adapted from Keeping Posted with NCSY, Fall 1999 edition
(Also from Torah.org article by Rabbi Dovid Rosenfeld
In Megillas Esther (the Scroll of Esther), towards the end of the story, King Ahasuerus allows the Jews to avenge themselves of their enemies on the 13th day of Adar. In Shushan, the capital, the Jews kill 500 men and hang Haman’s ten sons on a gallows. Queen Esther then approaches the King with an additional request: “…allow the Jews who are in Shushan to do tomorrow as they did today, and let the ten sons of Haman be hanged on the gallows” (Esther 9:13). It’s curious that she would request the hanging of Haman’s already slain sons. Nevertheless, the King complies.

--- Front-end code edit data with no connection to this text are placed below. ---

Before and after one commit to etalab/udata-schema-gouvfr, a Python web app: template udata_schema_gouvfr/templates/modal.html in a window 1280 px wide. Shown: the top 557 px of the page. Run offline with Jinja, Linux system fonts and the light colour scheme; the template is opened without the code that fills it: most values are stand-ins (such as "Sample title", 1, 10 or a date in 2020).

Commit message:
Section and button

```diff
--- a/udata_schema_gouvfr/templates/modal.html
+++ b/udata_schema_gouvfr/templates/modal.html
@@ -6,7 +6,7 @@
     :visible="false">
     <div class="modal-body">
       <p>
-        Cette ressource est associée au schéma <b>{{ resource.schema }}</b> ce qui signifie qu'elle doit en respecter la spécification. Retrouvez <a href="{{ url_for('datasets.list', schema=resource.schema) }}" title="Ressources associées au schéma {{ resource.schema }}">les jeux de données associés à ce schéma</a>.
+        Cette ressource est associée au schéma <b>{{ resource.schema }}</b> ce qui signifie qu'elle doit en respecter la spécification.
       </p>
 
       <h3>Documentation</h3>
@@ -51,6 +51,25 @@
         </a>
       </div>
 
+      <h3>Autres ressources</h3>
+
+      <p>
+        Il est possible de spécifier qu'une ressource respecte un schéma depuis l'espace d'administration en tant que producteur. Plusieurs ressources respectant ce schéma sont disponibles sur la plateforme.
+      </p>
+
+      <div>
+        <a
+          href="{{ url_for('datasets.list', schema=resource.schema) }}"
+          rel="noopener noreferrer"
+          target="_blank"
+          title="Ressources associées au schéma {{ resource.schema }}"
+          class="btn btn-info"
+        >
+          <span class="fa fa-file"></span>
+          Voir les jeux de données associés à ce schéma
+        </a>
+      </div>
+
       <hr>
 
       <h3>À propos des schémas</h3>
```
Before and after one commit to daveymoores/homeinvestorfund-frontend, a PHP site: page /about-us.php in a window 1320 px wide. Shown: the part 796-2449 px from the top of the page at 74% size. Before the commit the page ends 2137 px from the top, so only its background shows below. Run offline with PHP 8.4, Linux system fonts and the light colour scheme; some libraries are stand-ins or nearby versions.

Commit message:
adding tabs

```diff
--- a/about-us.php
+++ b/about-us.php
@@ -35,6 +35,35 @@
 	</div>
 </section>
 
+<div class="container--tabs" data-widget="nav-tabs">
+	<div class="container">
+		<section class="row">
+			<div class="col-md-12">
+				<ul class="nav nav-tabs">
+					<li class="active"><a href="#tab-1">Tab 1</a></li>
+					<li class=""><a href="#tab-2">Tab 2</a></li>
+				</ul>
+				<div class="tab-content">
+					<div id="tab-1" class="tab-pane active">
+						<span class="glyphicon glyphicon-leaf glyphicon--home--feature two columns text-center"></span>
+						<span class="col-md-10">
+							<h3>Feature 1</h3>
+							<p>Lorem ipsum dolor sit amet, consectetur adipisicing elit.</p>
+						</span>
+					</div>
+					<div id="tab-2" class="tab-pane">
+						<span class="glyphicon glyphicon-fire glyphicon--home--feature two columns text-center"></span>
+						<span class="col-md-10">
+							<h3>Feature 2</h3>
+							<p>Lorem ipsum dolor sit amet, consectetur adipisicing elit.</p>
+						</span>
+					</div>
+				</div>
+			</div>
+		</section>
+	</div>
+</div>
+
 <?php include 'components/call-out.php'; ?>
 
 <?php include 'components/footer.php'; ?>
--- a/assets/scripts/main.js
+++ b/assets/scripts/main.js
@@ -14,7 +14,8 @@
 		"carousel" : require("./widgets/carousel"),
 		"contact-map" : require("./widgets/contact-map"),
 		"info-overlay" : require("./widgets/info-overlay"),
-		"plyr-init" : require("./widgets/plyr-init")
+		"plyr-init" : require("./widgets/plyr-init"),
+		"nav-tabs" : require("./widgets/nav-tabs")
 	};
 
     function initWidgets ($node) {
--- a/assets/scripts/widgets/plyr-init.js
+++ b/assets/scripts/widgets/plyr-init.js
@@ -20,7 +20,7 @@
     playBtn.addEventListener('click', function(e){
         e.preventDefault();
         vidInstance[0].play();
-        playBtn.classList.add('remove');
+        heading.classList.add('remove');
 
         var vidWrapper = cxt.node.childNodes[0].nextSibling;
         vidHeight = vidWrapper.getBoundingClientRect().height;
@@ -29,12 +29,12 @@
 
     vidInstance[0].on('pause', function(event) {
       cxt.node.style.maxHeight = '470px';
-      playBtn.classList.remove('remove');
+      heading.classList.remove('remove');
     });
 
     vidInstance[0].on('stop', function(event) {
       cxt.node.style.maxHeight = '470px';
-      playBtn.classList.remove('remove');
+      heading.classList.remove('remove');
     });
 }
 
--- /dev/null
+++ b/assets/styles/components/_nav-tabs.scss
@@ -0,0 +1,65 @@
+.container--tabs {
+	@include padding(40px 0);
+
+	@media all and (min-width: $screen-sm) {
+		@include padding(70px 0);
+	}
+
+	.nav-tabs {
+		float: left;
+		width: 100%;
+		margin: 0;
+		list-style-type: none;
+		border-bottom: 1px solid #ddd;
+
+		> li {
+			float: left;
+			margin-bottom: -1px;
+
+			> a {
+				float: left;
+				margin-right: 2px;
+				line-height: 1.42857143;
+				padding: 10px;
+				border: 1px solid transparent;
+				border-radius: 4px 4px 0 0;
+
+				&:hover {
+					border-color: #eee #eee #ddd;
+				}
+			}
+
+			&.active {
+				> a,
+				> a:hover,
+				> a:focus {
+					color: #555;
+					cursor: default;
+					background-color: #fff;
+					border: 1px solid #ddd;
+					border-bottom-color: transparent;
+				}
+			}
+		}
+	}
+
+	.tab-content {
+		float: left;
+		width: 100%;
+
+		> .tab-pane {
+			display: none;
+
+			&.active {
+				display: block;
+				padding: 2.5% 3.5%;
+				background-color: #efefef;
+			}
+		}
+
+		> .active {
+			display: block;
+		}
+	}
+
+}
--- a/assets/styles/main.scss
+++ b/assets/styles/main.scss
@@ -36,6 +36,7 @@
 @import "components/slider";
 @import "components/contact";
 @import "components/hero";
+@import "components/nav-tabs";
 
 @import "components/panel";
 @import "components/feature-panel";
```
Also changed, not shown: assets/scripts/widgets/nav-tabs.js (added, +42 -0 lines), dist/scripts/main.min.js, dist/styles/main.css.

Now, the Hebrew word for “tomorrow” (“machar”) occasionally refers to the distant future. Further, the Sages tell us that whenever the word “king” appears in the Megillah it alludes to the King of kings as well. Thus, the verse could be understand as a request by Esther to G-d to again hang the ten sons of Haman at some point in the distant future. Now, when the Megillah lists the ten sons Haman during their hanging (9:7-9) there are a number of unusually-sized letters. (We have a tradition to write certain letters in the Torah larger or smaller than the standard size.) According to the most accepted tradition, there is a large ‘vuv’ (numerical value = 6) and a small ‘tuv’ (400), ‘shin’ (300) and ‘zayin’ (7). The following suggestion has been made: The large vuv refers to the sixth millennium (of the Hebrew calendar); the small letters refer to year 707 of that millennium. The meaning, then, is that G-d agreed to hang Haman’s ten sons again in the year 5707 = 1946-7.
On October 16, 1946 (21 Tishrei, 5707) ten convicted Nazi war criminals were hanged in Nuremberg. (An eleventh, Hermann Goering, a transvestite, committed suicide in his cell. The Midrash tells us that Haman also had a daughter who committed suicide.) As if the parallel were not obvious enough without further corroboration, Nazi Julius Streicher’s last words were, “Purimfest 1946.” (In case you question the accuracy of Streicher’s last words, they are are well-documented; they appeared in Newsweek, October 28, 1946.)